(Version difference data)

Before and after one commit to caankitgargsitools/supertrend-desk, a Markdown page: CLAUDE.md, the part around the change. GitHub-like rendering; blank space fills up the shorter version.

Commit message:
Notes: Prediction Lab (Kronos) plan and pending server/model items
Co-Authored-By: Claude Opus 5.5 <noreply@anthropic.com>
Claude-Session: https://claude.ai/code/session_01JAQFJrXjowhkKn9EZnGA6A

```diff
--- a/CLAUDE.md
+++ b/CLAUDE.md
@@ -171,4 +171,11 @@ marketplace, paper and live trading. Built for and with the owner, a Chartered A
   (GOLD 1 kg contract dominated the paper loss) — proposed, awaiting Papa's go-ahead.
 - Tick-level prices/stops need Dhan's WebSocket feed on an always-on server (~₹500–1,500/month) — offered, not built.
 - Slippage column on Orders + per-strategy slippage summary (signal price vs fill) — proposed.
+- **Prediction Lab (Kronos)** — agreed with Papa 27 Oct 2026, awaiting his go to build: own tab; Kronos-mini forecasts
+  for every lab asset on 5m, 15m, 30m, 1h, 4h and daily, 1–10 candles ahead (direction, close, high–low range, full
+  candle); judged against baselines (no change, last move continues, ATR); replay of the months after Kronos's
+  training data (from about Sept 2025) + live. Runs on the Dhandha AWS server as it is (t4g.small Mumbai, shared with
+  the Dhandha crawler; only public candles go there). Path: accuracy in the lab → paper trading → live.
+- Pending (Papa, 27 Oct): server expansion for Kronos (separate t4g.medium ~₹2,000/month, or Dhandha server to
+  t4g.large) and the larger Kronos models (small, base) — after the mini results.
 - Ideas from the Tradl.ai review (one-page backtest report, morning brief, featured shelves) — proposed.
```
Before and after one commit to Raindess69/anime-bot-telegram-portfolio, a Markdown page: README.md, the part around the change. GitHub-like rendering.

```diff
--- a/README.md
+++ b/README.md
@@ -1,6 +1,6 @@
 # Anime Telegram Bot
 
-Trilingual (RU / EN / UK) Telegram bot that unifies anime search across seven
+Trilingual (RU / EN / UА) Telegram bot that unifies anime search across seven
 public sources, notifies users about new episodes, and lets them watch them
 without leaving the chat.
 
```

◆ **How to complete this task**:
Please print out every entry again, exactly as it reads.

◆ **Written reply**:
Before and after one commit to caankitgargsitools/supertrend-desk, a Markdown page: CLAUDE.md, the part around the change. GitHub-like rendering; blank space fills up the shorter version.

Commit message:
Notes: Prediction Lab (Kronos) plan and pending server/model items
Co-Authored-By: Claude Opus 5.5 <noreply@anthropic.com>
Claude-Session: https://claude.ai/code/session_01JAQFJrXjowhkKn9EZnGA6A

```diff
--- a/CLAUDE.md
+++ b/CLAUDE.md
@@ -171,4 +171,11 @@ marketplace, paper and live trading. Built for and with the owner, a Chartered A
   (GOLD 1 kg contract dominated the paper loss) — proposed, awaiting Papa's go-ahead.
 - Tick-level prices/stops need Dhan's WebSocket feed on an always-on server (~₹500–1,500/month) — offered, not built.
 - Slippage column on Orders + per-strategy slippage summary (signal price vs fill) — proposed.
+- **Prediction Lab (Kronos)** — agreed with Papa 27 Oct 2026, awaiting his go to build: own tab; Kronos-mini forecasts
+  for every lab asset on 5m, 15m, 30m, 1h, 4h and daily, 1–10 candles ahead (direction, close, high–low range, full
+  candle); judged against baselines (no change, last move continues, ATR); replay of the months after Kronos's
+  training data (from about Sept 2025) + live. Runs on the Dhandha AWS server as it is (t4g.small Mumbai, shared with
+  the Dhandha crawler; only public candles go there). Path: accuracy in the lab → paper trading → live.
+- Pending (Papa, 27 Oct): server expansion for Kronos (separate t4g.medium ~₹2,000/month, or Dhandha server to
+  t4g.large) and the larger Kronos models (small, base) — after the mini results.
 - Ideas from the Tradl.ai review (one-page backtest report, morning brief, featured shelves) — proposed.
```
Before and after one commit to Raindess69/anime-bot-telegram-portfolio, a Markdown page: README.md, the part around the change. GitHub-like rendering.

```diff
--- a/README.md
+++ b/README.md
@@ -1,6 +1,6 @@
 # Anime Telegram Bot
 
-Trilingual (RU / EN / UK) Telegram bot that unifies anime search across seven
+Trilingual (RU / EN / UА) Telegram bot that unifies anime search across seven
 public sources, notifies users about new episodes, and lets them watch them
 without leaving the chat.
 
```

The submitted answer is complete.